The idea is that human gait has the structure of beat and rhythm. The Doppler shift sounds that moving things make transfer to melody. The path that pitches take tells you the path that humans are moving around. You end up with the four major parts of music mapping straightforwardly to the four aspects of sounds of humans that we have to be good at processing. We need to be able to track and understand other people and understand what it means for us.

So, since music already about people moving, it gets us moving? How might this explain why certain songs get stuck in your head?
I had a student interested in the question of earworms and this is his work. The standard story is that they are really repetitive, so they become stuck in your brain. But most pop songs are repetitive so his thought was that it could it be that the ones that are disproportionately likely to be earworms are disproportionally likely to be like humans moving. And when you look at the top 10 list of earworms, they are disproportionately like the Macarena and have things you do with your body while you [hear them]. He found that the extent to which movement is connected was way more common among earworms than among pop songs in general.

See more of Healthland’s ‘Mind Reading’ series.
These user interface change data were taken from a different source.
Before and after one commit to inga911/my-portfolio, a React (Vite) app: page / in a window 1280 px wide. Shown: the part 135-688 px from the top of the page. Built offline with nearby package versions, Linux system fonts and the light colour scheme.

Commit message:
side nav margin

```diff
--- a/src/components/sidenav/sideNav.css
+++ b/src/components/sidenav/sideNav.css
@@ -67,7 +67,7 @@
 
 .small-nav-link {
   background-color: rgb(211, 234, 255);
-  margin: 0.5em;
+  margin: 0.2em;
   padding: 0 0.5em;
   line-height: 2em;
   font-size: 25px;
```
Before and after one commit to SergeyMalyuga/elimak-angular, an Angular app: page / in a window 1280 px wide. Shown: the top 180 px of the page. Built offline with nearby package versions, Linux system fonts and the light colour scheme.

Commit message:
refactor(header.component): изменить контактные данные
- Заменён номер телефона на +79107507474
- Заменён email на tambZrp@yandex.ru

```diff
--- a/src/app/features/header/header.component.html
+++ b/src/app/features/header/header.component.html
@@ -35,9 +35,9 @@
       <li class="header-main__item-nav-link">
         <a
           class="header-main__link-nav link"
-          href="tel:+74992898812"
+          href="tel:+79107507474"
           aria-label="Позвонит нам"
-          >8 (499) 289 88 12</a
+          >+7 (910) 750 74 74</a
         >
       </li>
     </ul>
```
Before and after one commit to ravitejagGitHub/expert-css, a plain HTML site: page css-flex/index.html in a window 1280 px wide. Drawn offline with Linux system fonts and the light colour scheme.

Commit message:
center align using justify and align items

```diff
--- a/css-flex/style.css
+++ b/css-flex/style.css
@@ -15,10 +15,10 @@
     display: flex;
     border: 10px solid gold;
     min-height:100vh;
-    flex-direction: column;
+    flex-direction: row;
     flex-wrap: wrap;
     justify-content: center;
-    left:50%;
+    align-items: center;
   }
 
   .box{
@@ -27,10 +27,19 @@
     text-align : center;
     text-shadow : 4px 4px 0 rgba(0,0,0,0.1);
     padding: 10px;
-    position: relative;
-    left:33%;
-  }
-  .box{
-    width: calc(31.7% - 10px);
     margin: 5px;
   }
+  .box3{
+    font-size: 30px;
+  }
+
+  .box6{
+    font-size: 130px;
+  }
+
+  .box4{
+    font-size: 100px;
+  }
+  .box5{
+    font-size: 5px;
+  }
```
Maia Szalavitz is a health writer for TIME.com. Find her on Twitter at @maiasz. You can also continue the discussion on TIME Healthland‘s Facebook page and on Twitter at @TIMEHealthland.